So carry on. But be warned, I'm getting increasingly bored by your drivel (not 'dribble' by the way) and one day soon I am going to exercise one of my rights and start barring your inane invective.

Anonymous said...

Yeah, there you go again, Mr Davies. You have nothing to say, nothing to prove, we know that. You carry on painting your own picture of Galician nationalists, and I will keep on explaining here in detail what are the chemicals (mainly drivel, not dribble) and the vulgar tools you use in your sad picture.

I know that you can't answer most of the questions that I put to you, simply becaise you haven't got the foggiest, or you don't even have an opinion, beyond trite and widespread prejudices, shared by most of your readership.

Or perhaps you know, or you have an opinion, but refuse to answer. That'd be quite arrogant, very much in your line.

But most probably your silence is because your arguments don't stand a chance in any racional debate. You throw the stone and then run away. If only you were a boy ...

Colin said...

I don't respond to you, Cade, for the simple reason that I'm old enough to have learned that with people like you there is no prospect of sensible debate.

Here is the comment from one of my associates on the article I cited. My guess is that you would firmly be among the shit. And that do not number among the 3 or 4 sane contributions.

No, I have not read the comments. As if I would have any interest in reading more of the kind of juvenile stuff you write.

Please don't waste more of your time writing again. From here on, I'm just going to delete your comments, without even reading them.

Despois de botarlle un ollo ós comentarios que aparecen na entrevista a Monteagudo en Vieiros, gustaríame saber se alguén comparte a miña opinión de que Vieiros é unha das maiores cloacas de Galicia.

Definicións de cloaca no dicionario de Ir Indo:

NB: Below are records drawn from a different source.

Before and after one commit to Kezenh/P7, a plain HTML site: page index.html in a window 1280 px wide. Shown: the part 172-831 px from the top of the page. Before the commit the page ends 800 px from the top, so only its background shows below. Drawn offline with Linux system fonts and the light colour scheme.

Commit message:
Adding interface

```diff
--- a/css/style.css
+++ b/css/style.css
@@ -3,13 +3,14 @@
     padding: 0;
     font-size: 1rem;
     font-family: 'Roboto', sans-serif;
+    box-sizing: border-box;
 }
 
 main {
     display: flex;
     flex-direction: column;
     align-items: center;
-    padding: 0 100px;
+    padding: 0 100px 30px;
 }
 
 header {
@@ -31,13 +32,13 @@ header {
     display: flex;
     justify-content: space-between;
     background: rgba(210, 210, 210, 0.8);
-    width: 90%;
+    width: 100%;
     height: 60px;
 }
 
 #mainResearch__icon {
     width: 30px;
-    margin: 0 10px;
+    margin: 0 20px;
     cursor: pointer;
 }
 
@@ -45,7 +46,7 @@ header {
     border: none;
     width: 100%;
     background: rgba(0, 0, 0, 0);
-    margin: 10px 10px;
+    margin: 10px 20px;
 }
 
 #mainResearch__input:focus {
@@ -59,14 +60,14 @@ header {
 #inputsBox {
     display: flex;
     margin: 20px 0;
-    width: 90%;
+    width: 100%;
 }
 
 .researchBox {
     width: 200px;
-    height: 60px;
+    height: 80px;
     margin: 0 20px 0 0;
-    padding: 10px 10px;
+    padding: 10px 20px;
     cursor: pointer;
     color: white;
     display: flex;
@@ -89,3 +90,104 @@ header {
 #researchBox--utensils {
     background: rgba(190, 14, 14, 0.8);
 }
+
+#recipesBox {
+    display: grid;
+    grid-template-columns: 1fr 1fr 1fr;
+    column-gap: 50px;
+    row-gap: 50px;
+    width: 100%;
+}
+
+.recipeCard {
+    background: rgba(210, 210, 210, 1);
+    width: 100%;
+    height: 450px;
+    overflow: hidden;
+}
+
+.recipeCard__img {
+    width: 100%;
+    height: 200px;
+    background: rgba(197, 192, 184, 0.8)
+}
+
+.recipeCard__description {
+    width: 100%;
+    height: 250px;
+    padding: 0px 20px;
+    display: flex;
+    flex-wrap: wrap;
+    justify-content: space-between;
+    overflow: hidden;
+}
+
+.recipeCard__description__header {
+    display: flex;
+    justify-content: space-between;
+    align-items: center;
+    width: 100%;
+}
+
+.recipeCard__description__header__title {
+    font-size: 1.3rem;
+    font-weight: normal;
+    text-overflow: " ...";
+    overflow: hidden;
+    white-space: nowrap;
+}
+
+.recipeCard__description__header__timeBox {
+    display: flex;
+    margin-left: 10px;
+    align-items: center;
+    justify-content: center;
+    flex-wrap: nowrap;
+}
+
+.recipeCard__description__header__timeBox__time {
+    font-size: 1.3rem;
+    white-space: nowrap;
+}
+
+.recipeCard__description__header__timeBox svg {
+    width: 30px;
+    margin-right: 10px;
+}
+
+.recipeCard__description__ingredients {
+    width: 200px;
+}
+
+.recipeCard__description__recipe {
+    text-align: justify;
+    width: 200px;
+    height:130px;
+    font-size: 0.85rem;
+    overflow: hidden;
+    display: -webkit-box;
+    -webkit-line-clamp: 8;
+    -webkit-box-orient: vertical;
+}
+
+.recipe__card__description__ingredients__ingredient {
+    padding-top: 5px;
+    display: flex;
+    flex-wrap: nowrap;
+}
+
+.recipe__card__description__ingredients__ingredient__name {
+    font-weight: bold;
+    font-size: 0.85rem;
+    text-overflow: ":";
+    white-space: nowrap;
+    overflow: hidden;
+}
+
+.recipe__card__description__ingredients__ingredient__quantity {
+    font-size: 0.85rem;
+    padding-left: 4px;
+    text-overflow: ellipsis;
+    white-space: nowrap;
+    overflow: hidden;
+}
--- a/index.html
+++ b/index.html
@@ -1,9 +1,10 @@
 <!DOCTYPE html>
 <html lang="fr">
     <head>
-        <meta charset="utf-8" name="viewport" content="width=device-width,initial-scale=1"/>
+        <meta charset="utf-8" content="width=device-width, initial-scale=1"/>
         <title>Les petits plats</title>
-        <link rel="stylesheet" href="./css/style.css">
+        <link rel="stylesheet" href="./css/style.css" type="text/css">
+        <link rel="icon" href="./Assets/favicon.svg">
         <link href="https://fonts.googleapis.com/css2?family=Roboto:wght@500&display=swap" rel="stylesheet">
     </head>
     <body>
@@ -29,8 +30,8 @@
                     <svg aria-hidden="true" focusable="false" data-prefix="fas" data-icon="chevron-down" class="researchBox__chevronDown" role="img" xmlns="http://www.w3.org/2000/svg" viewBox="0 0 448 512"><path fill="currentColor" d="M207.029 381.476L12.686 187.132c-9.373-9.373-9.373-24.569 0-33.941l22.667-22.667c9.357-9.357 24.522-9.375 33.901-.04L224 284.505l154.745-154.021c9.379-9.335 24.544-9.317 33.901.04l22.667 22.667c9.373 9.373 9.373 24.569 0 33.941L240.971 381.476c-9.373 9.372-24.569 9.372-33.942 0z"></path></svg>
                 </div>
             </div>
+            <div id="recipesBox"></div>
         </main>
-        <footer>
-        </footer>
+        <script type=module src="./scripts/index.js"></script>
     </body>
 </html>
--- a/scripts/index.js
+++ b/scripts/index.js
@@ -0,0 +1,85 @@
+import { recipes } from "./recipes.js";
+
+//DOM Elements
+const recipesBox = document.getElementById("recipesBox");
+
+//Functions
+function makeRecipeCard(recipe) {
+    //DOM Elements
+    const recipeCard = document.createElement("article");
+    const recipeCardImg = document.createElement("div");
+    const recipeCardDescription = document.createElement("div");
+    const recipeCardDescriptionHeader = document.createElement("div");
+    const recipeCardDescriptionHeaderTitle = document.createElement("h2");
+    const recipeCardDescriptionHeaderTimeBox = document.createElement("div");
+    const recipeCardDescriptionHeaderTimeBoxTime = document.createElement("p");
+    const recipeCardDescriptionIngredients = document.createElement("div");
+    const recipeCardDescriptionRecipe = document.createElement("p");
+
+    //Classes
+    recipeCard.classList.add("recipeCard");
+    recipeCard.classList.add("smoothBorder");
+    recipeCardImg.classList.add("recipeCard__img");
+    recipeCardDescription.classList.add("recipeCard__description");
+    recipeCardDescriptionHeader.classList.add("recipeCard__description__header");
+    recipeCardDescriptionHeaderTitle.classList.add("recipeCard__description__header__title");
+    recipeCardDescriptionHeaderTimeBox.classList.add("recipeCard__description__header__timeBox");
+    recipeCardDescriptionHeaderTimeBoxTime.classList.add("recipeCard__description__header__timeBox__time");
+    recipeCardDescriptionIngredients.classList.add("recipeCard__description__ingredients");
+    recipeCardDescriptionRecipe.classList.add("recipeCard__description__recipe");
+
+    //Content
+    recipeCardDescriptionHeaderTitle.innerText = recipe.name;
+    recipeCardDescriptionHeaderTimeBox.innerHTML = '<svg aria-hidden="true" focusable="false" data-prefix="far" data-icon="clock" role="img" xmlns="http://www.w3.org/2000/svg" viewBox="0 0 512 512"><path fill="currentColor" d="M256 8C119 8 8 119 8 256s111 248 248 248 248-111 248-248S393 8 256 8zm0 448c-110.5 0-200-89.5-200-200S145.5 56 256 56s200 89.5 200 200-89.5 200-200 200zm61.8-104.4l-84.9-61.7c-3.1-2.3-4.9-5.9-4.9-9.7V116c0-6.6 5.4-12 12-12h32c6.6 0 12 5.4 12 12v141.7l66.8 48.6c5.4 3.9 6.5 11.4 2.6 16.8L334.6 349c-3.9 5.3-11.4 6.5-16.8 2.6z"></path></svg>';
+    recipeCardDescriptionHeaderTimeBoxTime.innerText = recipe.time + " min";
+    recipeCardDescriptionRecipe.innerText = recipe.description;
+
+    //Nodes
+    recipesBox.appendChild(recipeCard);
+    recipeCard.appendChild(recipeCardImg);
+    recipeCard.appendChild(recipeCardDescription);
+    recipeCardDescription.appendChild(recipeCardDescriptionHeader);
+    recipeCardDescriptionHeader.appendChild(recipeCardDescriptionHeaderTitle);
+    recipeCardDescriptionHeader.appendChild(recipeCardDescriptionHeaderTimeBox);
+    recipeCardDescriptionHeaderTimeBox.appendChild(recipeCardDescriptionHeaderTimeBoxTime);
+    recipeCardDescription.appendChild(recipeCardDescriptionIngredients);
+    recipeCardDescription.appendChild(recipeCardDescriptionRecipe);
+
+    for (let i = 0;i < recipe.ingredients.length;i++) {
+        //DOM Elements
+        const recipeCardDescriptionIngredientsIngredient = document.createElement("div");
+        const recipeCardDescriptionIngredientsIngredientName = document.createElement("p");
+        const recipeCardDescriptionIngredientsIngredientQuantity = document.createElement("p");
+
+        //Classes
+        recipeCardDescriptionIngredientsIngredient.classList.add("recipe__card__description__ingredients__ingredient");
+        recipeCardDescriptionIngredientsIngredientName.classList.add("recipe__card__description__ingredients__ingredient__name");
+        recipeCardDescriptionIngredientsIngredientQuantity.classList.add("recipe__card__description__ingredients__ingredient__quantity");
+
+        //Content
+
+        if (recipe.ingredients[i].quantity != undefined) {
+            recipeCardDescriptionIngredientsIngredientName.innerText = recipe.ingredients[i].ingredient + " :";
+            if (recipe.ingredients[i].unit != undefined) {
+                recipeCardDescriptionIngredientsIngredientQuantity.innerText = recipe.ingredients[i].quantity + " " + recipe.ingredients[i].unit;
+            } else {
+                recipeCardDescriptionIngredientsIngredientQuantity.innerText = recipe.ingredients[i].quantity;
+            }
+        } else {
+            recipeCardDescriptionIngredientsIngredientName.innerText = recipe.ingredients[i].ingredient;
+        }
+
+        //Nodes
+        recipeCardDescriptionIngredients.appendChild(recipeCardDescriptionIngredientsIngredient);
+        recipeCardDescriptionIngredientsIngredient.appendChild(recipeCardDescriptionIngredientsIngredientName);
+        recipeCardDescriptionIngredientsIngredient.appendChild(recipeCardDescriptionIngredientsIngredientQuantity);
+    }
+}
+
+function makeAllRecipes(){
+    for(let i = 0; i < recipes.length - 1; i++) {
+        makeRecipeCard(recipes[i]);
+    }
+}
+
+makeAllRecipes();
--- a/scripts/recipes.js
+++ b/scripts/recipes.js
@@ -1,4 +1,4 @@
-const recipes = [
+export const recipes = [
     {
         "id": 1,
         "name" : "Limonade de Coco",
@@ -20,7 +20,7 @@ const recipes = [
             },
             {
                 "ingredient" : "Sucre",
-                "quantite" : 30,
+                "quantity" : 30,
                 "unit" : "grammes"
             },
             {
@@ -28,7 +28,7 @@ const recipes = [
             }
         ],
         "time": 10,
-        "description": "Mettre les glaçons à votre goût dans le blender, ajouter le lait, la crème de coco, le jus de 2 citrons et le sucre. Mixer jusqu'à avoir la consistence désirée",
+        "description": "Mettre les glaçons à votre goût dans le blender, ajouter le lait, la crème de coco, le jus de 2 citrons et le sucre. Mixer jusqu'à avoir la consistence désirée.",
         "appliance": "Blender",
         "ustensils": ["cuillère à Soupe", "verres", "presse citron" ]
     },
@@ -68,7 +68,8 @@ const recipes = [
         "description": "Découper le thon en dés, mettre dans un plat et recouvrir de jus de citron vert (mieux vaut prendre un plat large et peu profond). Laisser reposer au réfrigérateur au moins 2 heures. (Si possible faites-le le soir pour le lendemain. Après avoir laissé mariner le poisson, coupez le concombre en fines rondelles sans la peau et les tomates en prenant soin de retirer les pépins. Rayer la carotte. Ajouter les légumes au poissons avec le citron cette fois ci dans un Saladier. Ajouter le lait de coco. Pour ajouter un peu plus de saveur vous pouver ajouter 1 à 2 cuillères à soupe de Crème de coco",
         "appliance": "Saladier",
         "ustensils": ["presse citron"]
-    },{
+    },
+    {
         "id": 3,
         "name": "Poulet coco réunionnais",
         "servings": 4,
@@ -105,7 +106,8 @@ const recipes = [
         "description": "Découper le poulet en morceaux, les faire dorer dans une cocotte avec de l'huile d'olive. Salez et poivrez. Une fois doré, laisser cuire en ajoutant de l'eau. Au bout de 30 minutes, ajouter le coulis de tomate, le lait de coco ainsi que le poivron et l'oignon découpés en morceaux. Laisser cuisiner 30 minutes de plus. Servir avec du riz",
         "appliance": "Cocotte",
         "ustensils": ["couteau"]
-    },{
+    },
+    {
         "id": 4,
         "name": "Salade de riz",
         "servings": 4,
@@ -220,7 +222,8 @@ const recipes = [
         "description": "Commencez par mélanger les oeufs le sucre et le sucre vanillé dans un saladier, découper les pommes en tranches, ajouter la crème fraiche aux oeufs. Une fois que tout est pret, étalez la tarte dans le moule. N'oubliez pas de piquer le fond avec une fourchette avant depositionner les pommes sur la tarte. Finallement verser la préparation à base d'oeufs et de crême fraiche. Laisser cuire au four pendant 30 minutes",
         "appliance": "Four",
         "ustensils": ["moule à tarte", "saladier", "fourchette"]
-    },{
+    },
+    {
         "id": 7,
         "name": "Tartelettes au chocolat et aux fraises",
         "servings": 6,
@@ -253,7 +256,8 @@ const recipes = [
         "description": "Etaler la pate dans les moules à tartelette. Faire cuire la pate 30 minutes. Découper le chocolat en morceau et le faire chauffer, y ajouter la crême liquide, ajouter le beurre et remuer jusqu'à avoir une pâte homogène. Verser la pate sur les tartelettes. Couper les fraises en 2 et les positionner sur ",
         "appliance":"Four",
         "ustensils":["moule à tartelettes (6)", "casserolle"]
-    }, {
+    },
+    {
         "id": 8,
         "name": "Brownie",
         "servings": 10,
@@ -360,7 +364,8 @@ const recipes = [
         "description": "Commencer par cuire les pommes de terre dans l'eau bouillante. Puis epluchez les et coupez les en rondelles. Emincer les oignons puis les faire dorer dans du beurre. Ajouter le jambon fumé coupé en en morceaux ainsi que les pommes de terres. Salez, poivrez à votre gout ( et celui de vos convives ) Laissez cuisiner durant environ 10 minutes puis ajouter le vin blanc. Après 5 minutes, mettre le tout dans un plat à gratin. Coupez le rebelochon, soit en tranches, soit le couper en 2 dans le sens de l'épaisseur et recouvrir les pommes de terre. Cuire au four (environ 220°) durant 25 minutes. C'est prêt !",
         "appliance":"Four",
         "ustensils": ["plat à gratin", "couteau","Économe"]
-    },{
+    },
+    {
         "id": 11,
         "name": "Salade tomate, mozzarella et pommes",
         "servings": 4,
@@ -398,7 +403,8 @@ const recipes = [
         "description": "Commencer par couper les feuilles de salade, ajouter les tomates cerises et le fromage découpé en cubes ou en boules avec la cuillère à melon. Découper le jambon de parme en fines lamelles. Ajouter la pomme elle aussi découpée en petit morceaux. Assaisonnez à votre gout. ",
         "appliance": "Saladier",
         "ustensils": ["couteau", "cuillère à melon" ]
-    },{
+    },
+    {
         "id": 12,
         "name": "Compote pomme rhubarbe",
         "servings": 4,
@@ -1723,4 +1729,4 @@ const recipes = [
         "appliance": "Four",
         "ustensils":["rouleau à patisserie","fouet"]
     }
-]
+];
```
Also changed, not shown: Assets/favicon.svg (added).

1 CONSTR Conduto subterráneo para recoller as augas pluviais ou fecais das rúas e dos edificios dunha poboación e conducilas á rede xeral de saneamento ou, nos lugares sen urbanizar, a unha fosa séptica.

2 CONSTR Depósito que recolle as augas e os residuos fecais dunha poboación.

3 fig Lugar sucio que provoca noxo.

2 s f ZOOL Orificio onde desembocan o recto e os condutos urinarios e xenitais, especialmente nos anfibios, réptiles, aves e mamíferos monotremas.

No meu xuízo, válelle calquera das catro acepcións.

Says it all really.

Anonymous said...

Confucious say "Man who have only one string on violin only know one song."
Mr Cade gentleman you play same song every day - very boring.

Anonymous said...

You are just an arrogant old twat, Mr Davies. Apart from a pathetic ignorant incapable of debating anything Galician, because to start with you hardly know anything. You are free to ridicule Galician nationalists, or Scottish nationalist or whoever, but when faced with arguments you just run away like a baby to hide. If you had a minimum of decency and gentlemanship you would have engaged in a racional debate, but you are too much of an arrogant old rag who has already made up his poor little mind and goes around offending peoples’ identities and being cocky about it.

You are a worhtless pathetic old man, and I spent too much time already with you.